## Task statement:
Look at each line of the listing. Copy those that hold the string "docs".

┌──

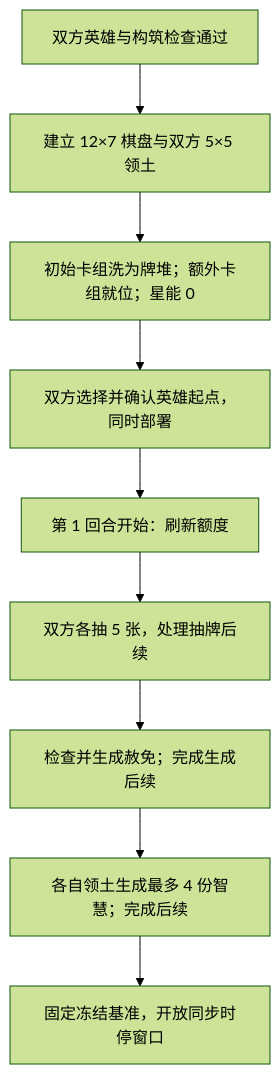
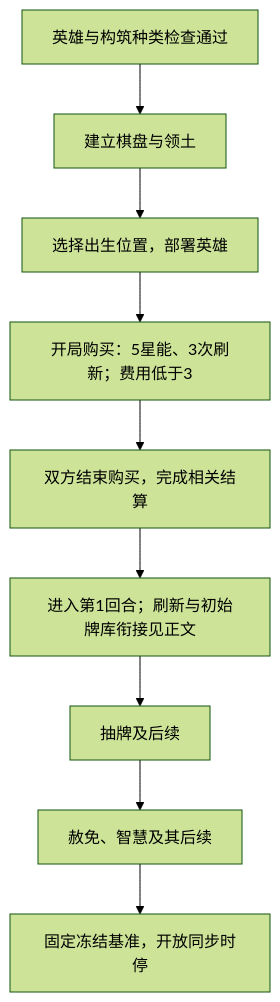
The diagram in docs/rules/standard/setup.md (Time-Block-Hero/tbh-website), drawn with Mermaid (forest theme) before and after one commit. The commit also changed other lines of this file and 27 other files, not shown here.

````diff
--- a/docs/rules/standard/setup.md
+++ b/docs/rules/standard/setup.md
@@ -96,11 +84,11 @@
 ```mermaid
 flowchart TD
-  check["双方英雄与构筑检查通过"] --> map["建立 12×7 棋盘与双方 5×5 领土"]
-  map --> decks["初始卡组洗为牌堆；额外卡组就位；星能 0"]
-  decks --> deploy["双方选择并确认英雄起点，同时部署"]
-  deploy --> round["第 1 回合开始：刷新额度"]
-  round --> draw["双方各抽 5 张，处理抽牌后续"]
-  draw --> relief["检查并生成赦免；完成生成后续"]
-  relief --> resource["各自领土生成最多 4 份智慧；完成后续"]
-  resource --> stop["固定冻结基准，开放同步时停窗口"]
+  check["英雄与构筑种类检查通过"] --> map["建立棋盘与领土"]
+  map --> deploy["选择出生位置，部署英雄"]
+  deploy --> shop["开局购买：5星能、3次刷新；费用低于3"]
+  shop --> done["双方结束购买，完成相关结算"]
+  done --> round["进入第1回合；刷新与初始牌库衔接见正文"]
+  round --> draw["抽牌及后续"]
+  draw --> resource["赦免、智慧及其后续"]
+  resource --> stop["固定冻结基准，开放同步时停"]
 ```
````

└──

## Task result:
The diagram in docs/rules/standard/setup.md (Time-Block-Hero/tbh-website), drawn with Mermaid (forest theme) before and after one commit. The commit also changed other lines of this file and 27 other files, not shown here.
--- a/docs/rules/standard/setup.md
+++ b/docs/rules/standard/setup.md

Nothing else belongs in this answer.